* **WHAT YOU SHOULD DO**
Reproduce the data shown below exactly.

* **DATA**
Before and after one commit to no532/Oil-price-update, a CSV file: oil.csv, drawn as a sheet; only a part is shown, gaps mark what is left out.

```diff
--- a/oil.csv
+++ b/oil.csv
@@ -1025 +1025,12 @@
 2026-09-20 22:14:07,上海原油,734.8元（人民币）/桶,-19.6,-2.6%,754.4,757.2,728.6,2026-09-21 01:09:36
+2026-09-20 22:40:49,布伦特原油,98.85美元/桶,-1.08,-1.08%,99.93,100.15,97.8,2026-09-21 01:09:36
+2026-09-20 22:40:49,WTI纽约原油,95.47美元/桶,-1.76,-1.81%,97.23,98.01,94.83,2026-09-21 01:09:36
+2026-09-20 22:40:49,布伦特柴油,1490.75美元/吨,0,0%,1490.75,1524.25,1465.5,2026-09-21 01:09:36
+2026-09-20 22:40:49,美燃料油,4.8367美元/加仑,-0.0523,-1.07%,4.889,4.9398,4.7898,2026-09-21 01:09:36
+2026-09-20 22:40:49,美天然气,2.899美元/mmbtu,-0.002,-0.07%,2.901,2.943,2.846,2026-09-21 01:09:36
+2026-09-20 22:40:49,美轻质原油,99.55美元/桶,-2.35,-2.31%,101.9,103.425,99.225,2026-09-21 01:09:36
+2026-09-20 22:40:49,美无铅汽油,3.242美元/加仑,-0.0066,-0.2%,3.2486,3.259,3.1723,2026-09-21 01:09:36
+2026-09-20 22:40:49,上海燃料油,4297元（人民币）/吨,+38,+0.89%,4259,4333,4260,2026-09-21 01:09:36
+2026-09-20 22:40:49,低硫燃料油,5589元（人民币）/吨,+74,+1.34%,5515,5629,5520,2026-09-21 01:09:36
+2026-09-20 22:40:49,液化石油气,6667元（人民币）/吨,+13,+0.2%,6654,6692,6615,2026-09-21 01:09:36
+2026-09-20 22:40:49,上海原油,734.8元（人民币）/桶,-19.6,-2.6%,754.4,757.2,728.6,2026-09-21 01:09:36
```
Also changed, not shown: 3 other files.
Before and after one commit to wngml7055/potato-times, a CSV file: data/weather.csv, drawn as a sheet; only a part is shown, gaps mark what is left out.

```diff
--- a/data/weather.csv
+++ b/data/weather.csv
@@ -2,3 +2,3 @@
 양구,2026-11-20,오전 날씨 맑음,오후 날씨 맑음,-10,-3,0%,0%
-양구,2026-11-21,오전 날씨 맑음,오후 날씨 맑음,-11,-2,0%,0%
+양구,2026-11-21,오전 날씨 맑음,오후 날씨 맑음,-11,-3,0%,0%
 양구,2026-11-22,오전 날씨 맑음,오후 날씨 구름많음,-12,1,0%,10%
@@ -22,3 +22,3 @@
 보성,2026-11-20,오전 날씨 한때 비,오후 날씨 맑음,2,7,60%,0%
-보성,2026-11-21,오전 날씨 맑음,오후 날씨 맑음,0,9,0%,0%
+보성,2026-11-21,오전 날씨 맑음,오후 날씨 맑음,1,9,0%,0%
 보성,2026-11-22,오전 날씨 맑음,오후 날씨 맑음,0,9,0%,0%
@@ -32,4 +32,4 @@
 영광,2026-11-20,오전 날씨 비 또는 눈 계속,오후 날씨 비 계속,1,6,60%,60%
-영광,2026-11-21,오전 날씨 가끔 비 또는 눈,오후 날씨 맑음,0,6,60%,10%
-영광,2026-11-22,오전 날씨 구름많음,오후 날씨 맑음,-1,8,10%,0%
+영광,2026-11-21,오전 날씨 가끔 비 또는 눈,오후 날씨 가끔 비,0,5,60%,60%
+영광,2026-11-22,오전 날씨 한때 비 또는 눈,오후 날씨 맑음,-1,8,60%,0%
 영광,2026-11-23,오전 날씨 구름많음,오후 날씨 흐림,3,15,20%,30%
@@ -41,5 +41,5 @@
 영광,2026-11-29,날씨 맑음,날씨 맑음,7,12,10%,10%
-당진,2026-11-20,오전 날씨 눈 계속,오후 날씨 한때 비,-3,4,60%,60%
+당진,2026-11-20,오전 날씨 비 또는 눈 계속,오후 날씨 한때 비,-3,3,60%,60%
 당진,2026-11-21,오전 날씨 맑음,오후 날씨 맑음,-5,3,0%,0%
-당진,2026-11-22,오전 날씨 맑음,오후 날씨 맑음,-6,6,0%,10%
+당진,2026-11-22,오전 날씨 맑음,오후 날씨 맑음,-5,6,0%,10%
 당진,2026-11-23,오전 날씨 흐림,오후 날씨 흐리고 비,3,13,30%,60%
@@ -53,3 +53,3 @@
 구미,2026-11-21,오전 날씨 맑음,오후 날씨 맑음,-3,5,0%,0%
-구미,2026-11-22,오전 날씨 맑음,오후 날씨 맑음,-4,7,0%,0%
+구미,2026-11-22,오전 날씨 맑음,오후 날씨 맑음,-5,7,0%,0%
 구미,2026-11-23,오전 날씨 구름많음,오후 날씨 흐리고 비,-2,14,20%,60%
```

* **ANSWER FOR THIS EXERCISE**
Before and after one commit to no532/Oil-price-update, a CSV file: oil.csv, drawn as a sheet; only a part is shown, gaps mark what is left out.

```diff
--- a/oil.csv
+++ b/oil.csv
@@ -1025 +1025,12 @@
 2026-09-20 22:14:07,上海原油,734.8元（人民币）/桶,-19.6,-2.6%,754.4,757.2,728.6,2026-09-21 01:09:36
+2026-09-20 22:40:49,布伦特原油,98.85美元/桶,-1.08,-1.08%,99.93,100.15,97.8,2026-09-21 01:09:36
+2026-09-20 22:40:49,WTI纽约原油,95.47美元/桶,-1.76,-1.81%,97.23,98.01,94.83,2026-09-21 01:09:36
+2026-09-20 22:40:49,布伦特柴油,1490.75美元/吨,0,0%,1490.75,1524.25,1465.5,2026-09-21 01:09:36
+2026-09-20 22:40:49,美燃料油,4.8367美元/加仑,-0.0523,-1.07%,4.889,4.9398,4.7898,2026-09-21 01:09:36
+2026-09-20 22:40:49,美天然气,2.899美元/mmbtu,-0.002,-0.07%,2.901,2.943,2.846,2026-09-21 01:09:36
+2026-09-20 22:40:49,美轻质原油,99.55美元/桶,-2.35,-2.31%,101.9,103.425,99.225,2026-09-21 01:09:36
+2026-09-20 22:40:49,美无铅汽油,3.242美元/加仑,-0.0066,-0.2%,3.2486,3.259,3.1723,2026-09-21 01:09:36
+2026-09-20 22:40:49,上海燃料油,4297元（人民币）/吨,+38,+0.89%,4259,4333,4260,2026-09-21 01:09:36
+2026-09-20 22:40:49,低硫燃料油,5589元（人民币）/吨,+74,+1.34%,5515,5629,5520,2026-09-21 01:09:36
+2026-09-20 22:40:49,液化石油气,6667元（人民币）/吨,+13,+0.2%,6654,6692,6615,2026-09-21 01:09:36
+2026-09-20 22:40:49,上海原油,734.8元（人民币）/桶,-19.6,-2.6%,754.4,757.2,728.6,2026-09-21 01:09:36
```
Also changed, not shown: 3 other files.
Before and after one commit to wngml7055/potato-times, a CSV file: data/weather.csv, drawn as a sheet; only a part is shown, gaps mark what is left out.

```diff
--- a/data/weather.csv
+++ b/data/weather.csv
@@ -2,3 +2,3 @@
 양구,2026-11-20,오전 날씨 맑음,오후 날씨 맑음,-10,-3,0%,0%
-양구,2026-11-21,오전 날씨 맑음,오후 날씨 맑음,-11,-2,0%,0%
+양구,2026-11-21,오전 날씨 맑음,오후 날씨 맑음,-11,-3,0%,0%
 양구,2026-11-22,오전 날씨 맑음,오후 날씨 구름많음,-12,1,0%,10%
@@ -22,3 +22,3 @@
 보성,2026-11-20,오전 날씨 한때 비,오후 날씨 맑음,2,7,60%,0%
-보성,2026-11-21,오전 날씨 맑음,오후 날씨 맑음,0,9,0%,0%
+보성,2026-11-21,오전 날씨 맑음,오후 날씨 맑음,1,9,0%,0%
 보성,2026-11-22,오전 날씨 맑음,오후 날씨 맑음,0,9,0%,0%
@@ -32,4 +32,4 @@
 영광,2026-11-20,오전 날씨 비 또는 눈 계속,오후 날씨 비 계속,1,6,60%,60%
-영광,2026-11-21,오전 날씨 가끔 비 또는 눈,오후 날씨 맑음,0,6,60%,10%
-영광,2026-11-22,오전 날씨 구름많음,오후 날씨 맑음,-1,8,10%,0%
+영광,2026-11-21,오전 날씨 가끔 비 또는 눈,오후 날씨 가끔 비,0,5,60%,60%
+영광,2026-11-22,오전 날씨 한때 비 또는 눈,오후 날씨 맑음,-1,8,60%,0%
 영광,2026-11-23,오전 날씨 구름많음,오후 날씨 흐림,3,15,20%,30%
@@ -41,5 +41,5 @@
 영광,2026-11-29,날씨 맑음,날씨 맑음,7,12,10%,10%
-당진,2026-11-20,오전 날씨 눈 계속,오후 날씨 한때 비,-3,4,60%,60%
+당진,2026-11-20,오전 날씨 비 또는 눈 계속,오후 날씨 한때 비,-3,3,60%,60%
 당진,2026-11-21,오전 날씨 맑음,오후 날씨 맑음,-5,3,0%,0%
-당진,2026-11-22,오전 날씨 맑음,오후 날씨 맑음,-6,6,0%,10%
+당진,2026-11-22,오전 날씨 맑음,오후 날씨 맑음,-5,6,0%,10%
 당진,2026-11-23,오전 날씨 흐림,오후 날씨 흐리고 비,3,13,30%,60%
@@ -53,3 +53,3 @@
 구미,2026-11-21,오전 날씨 맑음,오후 날씨 맑음,-3,5,0%,0%
-구미,2026-11-22,오전 날씨 맑음,오후 날씨 맑음,-4,7,0%,0%
+구미,2026-11-22,오전 날씨 맑음,오후 날씨 맑음,-5,7,0%,0%
 구미,2026-11-23,오전 날씨 구름많음,오후 날씨 흐리고 비,-2,14,20%,60%
```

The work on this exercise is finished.